▸ **Work request**:
Below are records; copy every line among them that contains the word "className".

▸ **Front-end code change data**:
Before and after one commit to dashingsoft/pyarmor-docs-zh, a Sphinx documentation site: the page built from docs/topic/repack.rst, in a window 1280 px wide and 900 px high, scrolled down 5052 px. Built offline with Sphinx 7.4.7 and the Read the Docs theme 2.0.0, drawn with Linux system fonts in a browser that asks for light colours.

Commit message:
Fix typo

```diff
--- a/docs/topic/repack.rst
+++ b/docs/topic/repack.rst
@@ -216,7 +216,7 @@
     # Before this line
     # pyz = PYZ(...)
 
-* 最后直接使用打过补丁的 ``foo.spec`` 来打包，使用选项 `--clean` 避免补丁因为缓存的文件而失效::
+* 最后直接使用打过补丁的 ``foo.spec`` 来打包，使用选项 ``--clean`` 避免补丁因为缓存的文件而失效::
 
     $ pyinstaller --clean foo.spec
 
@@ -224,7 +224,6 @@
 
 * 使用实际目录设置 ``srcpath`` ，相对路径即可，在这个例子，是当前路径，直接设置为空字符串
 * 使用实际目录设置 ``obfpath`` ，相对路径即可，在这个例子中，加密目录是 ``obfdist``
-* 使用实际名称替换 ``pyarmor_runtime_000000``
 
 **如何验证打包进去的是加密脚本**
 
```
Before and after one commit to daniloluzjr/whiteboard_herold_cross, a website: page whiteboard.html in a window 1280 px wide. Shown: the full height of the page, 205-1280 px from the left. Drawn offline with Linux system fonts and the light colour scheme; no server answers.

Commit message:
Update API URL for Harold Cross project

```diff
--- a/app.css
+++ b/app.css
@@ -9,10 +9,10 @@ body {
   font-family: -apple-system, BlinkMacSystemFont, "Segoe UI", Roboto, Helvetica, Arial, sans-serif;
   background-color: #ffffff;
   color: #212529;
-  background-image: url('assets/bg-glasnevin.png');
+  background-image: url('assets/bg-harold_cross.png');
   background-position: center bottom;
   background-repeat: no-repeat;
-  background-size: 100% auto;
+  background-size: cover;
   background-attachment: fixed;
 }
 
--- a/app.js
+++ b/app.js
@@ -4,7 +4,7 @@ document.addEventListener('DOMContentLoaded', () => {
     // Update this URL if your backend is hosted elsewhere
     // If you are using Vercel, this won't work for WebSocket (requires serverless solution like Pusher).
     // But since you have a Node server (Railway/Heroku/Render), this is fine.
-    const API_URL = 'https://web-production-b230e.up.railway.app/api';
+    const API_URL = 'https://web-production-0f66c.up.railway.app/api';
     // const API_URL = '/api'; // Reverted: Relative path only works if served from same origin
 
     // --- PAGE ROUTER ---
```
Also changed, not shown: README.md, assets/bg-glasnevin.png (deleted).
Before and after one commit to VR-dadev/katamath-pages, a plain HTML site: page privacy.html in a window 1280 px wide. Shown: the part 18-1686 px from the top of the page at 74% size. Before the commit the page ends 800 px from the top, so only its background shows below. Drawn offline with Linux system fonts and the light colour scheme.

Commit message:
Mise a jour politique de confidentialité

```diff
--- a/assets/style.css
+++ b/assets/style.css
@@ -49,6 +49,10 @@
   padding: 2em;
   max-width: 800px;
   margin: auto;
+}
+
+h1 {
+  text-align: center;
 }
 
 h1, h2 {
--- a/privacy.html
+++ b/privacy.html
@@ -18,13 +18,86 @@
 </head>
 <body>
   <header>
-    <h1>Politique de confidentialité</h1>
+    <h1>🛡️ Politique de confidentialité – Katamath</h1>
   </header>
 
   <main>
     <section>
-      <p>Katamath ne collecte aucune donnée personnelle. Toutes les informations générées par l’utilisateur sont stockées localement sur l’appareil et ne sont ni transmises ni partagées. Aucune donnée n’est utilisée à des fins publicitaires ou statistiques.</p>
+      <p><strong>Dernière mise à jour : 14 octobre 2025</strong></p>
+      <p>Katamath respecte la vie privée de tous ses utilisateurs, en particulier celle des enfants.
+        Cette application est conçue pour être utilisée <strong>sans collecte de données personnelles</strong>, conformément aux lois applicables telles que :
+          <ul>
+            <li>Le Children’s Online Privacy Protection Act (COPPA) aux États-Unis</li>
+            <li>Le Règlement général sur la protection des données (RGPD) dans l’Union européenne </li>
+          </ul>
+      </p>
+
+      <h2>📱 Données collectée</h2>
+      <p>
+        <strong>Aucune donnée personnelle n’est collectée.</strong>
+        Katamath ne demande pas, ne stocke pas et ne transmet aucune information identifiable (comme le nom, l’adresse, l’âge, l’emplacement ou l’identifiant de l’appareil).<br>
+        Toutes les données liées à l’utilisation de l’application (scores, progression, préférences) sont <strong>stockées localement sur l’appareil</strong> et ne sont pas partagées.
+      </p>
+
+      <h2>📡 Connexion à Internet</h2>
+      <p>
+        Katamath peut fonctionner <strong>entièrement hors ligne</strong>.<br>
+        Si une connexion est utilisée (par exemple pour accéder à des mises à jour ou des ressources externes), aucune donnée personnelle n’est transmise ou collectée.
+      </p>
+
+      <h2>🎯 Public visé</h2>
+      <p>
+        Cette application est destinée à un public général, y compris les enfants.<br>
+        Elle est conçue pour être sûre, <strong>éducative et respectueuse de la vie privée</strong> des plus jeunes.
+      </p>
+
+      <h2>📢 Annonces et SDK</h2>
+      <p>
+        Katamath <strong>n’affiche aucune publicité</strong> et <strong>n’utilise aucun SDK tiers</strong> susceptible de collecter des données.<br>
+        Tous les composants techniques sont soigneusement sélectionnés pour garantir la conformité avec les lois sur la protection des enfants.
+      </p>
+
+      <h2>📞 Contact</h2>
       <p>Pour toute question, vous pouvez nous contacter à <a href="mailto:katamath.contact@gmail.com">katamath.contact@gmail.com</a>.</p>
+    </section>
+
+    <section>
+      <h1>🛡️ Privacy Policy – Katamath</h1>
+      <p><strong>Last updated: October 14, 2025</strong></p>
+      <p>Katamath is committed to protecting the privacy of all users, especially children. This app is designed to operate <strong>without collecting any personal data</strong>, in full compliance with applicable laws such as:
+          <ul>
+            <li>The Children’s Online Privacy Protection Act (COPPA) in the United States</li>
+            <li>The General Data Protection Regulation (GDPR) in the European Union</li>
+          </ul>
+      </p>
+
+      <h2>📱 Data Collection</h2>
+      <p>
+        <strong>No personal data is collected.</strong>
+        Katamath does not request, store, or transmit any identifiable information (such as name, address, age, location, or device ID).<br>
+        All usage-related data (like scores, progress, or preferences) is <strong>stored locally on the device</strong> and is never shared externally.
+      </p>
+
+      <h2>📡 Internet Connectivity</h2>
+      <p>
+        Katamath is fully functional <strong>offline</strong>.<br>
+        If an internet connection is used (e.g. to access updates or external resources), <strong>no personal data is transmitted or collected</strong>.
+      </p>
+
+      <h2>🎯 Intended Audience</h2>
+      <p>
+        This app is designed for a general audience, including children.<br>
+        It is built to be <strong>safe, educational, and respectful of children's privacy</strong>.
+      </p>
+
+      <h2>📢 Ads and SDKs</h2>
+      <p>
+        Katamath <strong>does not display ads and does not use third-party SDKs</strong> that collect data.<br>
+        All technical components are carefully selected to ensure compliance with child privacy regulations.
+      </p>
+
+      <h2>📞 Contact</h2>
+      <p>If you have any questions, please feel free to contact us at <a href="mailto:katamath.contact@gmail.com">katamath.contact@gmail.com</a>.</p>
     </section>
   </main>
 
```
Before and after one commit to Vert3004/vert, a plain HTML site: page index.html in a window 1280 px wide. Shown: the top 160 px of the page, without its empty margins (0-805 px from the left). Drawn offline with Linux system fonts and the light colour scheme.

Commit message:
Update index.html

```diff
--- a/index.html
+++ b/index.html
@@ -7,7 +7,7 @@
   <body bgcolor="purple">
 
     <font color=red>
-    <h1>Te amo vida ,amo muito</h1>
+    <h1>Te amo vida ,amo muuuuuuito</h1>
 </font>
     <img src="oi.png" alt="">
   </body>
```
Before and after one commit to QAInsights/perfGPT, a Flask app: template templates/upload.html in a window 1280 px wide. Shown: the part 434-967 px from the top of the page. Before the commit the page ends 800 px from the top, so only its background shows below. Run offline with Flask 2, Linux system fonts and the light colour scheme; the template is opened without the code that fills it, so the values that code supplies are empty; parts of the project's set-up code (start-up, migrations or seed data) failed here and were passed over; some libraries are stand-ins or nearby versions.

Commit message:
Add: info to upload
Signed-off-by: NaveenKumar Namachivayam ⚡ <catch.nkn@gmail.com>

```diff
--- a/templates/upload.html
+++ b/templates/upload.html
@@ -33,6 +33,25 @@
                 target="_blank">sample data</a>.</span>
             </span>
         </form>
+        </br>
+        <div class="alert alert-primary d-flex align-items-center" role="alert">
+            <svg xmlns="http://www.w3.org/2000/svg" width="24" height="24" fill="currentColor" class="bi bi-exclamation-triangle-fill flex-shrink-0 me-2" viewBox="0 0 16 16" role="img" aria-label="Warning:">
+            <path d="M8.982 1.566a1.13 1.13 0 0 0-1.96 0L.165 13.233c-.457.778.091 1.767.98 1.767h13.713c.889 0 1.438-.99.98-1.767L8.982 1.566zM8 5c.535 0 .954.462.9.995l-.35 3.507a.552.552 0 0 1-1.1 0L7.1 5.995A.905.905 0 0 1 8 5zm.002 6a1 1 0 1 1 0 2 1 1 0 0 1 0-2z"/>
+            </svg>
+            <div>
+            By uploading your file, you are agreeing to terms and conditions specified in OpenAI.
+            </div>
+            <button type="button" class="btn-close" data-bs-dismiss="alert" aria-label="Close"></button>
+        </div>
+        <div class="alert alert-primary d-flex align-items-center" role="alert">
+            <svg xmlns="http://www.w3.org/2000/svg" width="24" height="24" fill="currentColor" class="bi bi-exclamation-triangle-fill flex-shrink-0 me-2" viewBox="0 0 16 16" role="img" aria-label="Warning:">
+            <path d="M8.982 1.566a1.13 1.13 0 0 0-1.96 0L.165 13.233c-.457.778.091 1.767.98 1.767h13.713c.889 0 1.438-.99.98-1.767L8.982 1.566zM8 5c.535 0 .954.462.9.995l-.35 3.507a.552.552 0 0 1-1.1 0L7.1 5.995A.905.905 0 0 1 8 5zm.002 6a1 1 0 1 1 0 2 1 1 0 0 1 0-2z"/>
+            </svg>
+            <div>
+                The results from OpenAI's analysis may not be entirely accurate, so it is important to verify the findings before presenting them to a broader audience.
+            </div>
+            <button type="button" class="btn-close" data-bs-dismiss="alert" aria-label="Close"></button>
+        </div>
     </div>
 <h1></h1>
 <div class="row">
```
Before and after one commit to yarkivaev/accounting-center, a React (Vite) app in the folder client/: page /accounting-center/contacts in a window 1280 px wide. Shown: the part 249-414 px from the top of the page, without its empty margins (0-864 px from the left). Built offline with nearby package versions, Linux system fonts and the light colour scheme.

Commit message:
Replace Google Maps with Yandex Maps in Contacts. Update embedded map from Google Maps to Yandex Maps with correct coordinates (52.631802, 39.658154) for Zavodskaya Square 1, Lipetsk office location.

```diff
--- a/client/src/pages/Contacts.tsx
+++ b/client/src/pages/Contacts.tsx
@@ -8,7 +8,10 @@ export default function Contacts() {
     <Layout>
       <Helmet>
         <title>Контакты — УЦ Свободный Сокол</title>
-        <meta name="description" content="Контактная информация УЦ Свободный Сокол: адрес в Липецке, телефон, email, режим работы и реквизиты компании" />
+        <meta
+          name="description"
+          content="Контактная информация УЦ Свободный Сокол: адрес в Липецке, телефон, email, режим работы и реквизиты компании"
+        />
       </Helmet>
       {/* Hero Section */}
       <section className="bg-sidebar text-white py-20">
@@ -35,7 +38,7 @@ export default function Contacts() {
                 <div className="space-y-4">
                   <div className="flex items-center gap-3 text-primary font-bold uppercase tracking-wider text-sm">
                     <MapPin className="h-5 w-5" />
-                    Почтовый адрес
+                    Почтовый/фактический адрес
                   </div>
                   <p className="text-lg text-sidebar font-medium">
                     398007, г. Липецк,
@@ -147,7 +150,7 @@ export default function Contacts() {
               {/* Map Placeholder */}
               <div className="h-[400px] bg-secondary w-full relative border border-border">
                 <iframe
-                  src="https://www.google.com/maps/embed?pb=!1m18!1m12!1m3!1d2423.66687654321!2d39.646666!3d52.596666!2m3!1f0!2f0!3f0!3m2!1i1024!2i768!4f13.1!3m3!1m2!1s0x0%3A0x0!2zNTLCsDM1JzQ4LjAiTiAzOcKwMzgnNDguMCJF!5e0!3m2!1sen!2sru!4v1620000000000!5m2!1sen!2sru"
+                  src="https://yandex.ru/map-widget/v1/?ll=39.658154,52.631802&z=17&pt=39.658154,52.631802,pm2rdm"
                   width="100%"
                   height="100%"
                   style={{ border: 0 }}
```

▸ **Response area**:
       <section className="bg-sidebar text-white py-20">
                 <div className="space-y-4">
                   <div className="flex items-center gap-3 text-primary font-bold uppercase tracking-wider text-sm">
                     <MapPin className="h-5 w-5" />
                   <p className="text-lg text-sidebar font-medium">
               <div className="h-[400px] bg-secondary w-full relative border border-border">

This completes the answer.